The copy must match the data below line for line and contain no images.

[Change detection data]
☆ ☆ ☆
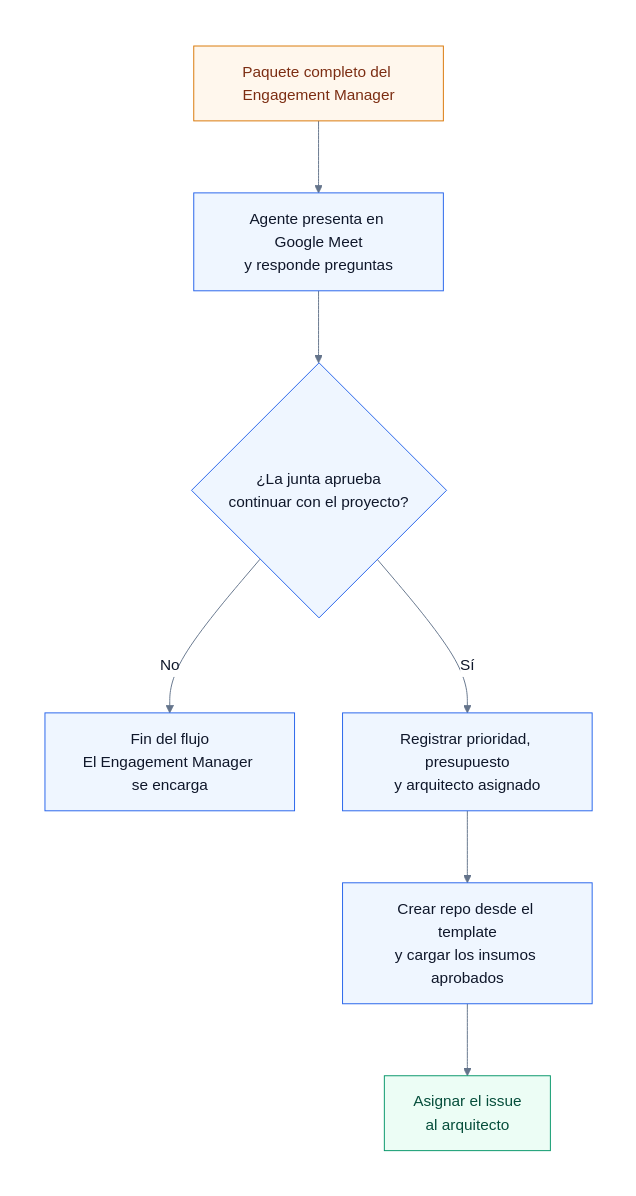
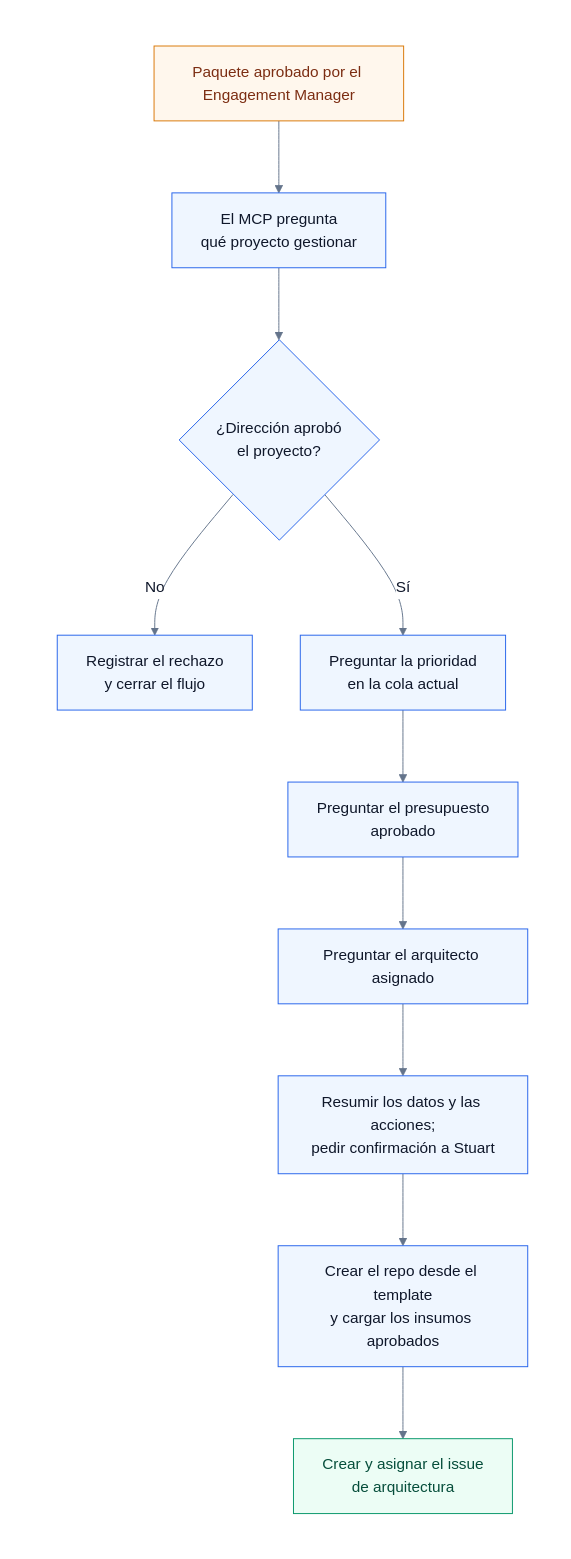
The second of 6 diagrams in issues.md (marcor0311/aws-cloud-consultant-agent), drawn with Mermaid before and after one commit. The commit also changed other lines of this file and 71 other files, not shown here.

````diff
--- a/issues.md
+++ b/issues.md
@@ -54,19 +53,22 @@
 ```mermaid
 %%{init: {"theme":"base","themeVariables":{"darkMode":false,"background":"#ffffff","primaryColor":"#eff6ff","primaryTextColor":"#0f172a","primaryBorderColor":"#2563eb","lineColor":"#64748b","edgeLabelBackground":"#ffffff","clusterBkg":"#ffffff","clusterBorder":"#cbd5e1"},"flowchart":{"diagramPadding":0}}}%%
 flowchart TB
     subgraph lienzo[" "]
         direction TB
-        insumos["Paquete completo del Engagement Manager"] --> agente["Agente presenta en Google Meet<br/>y responde preguntas"]
-        agente --> junta{"¿La junta aprueba<br/>continuar con el proyecto?"}
-        junta -->|No| fin["Fin del flujo<br/>El Engagement Manager se encarga"]
-        junta -->|Sí| decision["Registrar prioridad, presupuesto<br/>y arquitecto asignado"]
-        decision --> repo["Crear repo desde el template<br/>y cargar los insumos aprobados"]
-        repo --> entrega["Asignar el issue<br/>al arquitecto"]
+        insumos["Paquete aprobado por el Engagement Manager"] --> identificar["El MCP pregunta<br/>qué proyecto gestionar"]
+        identificar --> aprobacion{"¿Dirección aprobó<br/>el proyecto?"}
+        aprobacion -->|No| fin["Registrar el rechazo<br/>y cerrar el flujo"]
+        aprobacion -->|Sí| prioridad["Preguntar la prioridad<br/>en la cola actual"]
+        prioridad --> presupuesto["Preguntar el presupuesto<br/>aprobado"]
+        presupuesto --> arquitecto["Preguntar el arquitecto asignado"]
+        arquitecto --> confirmar["Resumir los datos y las acciones;<br/>pedir confirmación a Stuart"]
+        confirmar --> repo["Crear el repo desde el template<br/>y cargar los insumos aprobados"]
+        repo --> entrega["Crear y asignar el issue<br/>de arquitectura"]
         classDef default fill:#eff6ff,stroke:#2563eb,color:#0f172a;
         classDef inicio fill:#fff7ed,stroke:#d97706,color:#7c2d12;
         classDef handoff fill:#ecfdf5,stroke:#059669,color:#064e3b;
         class insumos inicio;
         class entrega handoff;
     end
     style lienzo fill:#ffffff,stroke:#ffffff,stroke-width:128px;
 ```
````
☆ ☆ ☆
■ **Solution to this problem**
The second of 6 diagrams in issues.md (marcor0311/aws-cloud-consultant-agent), drawn with Mermaid before and after one commit. The commit also changed other lines of this file and 71 other files, not shown here.

````diff
--- a/issues.md
+++ b/issues.md
@@ -54,19 +53,22 @@
 ```mermaid
 %%{init: {"theme":"base","themeVariables":{"darkMode":false,"background":"#ffffff","primaryColor":"#eff6ff","primaryTextColor":"#0f172a","primaryBorderColor":"#2563eb","lineColor":"#64748b","edgeLabelBackground":"#ffffff","clusterBkg":"#ffffff","clusterBorder":"#cbd5e1"},"flowchart":{"diagramPadding":0}}}%%
 flowchart TB
     subgraph lienzo[" "]
         direction TB
-        insumos["Paquete completo del Engagement Manager"] --> agente["Agente presenta en Google Meet<br/>y responde preguntas"]
-        agente --> junta{"¿La junta aprueba<br/>continuar con el proyecto?"}
-        junta -->|No| fin["Fin del flujo<br/>El Engagement Manager se encarga"]
-        junta -->|Sí| decision["Registrar prioridad, presupuesto<br/>y arquitecto asignado"]
-        decision --> repo["Crear repo desde el template<br/>y cargar los insumos aprobados"]
-        repo --> entrega["Asignar el issue<br/>al arquitecto"]
+        insumos["Paquete aprobado por el Engagement Manager"] --> identificar["El MCP pregunta<br/>qué proyecto gestionar"]
+        identificar --> aprobacion{"¿Dirección aprobó<br/>el proyecto?"}
+        aprobacion -->|No| fin["Registrar el rechazo<br/>y cerrar el flujo"]
+        aprobacion -->|Sí| prioridad["Preguntar la prioridad<br/>en la cola actual"]
+        prioridad --> presupuesto["Preguntar el presupuesto<br/>aprobado"]
+        presupuesto --> arquitecto["Preguntar el arquitecto asignado"]
+        arquitecto --> confirmar["Resumir los datos y las acciones;<br/>pedir confirmación a Stuart"]
+        confirmar --> repo["Crear el repo desde el template<br/>y cargar los insumos aprobados"]
+        repo --> entrega["Crear y asignar el issue<br/>de arquitectura"]
         classDef default fill:#eff6ff,stroke:#2563eb,color:#0f172a;
         classDef inicio fill:#fff7ed,stroke:#d97706,color:#7c2d12;
         classDef handoff fill:#ecfdf5,stroke:#059669,color:#064e3b;
         class insumos inicio;
         class entrega handoff;
     end
     style lienzo fill:#ffffff,stroke:#ffffff,stroke-width:128px;
 ```
````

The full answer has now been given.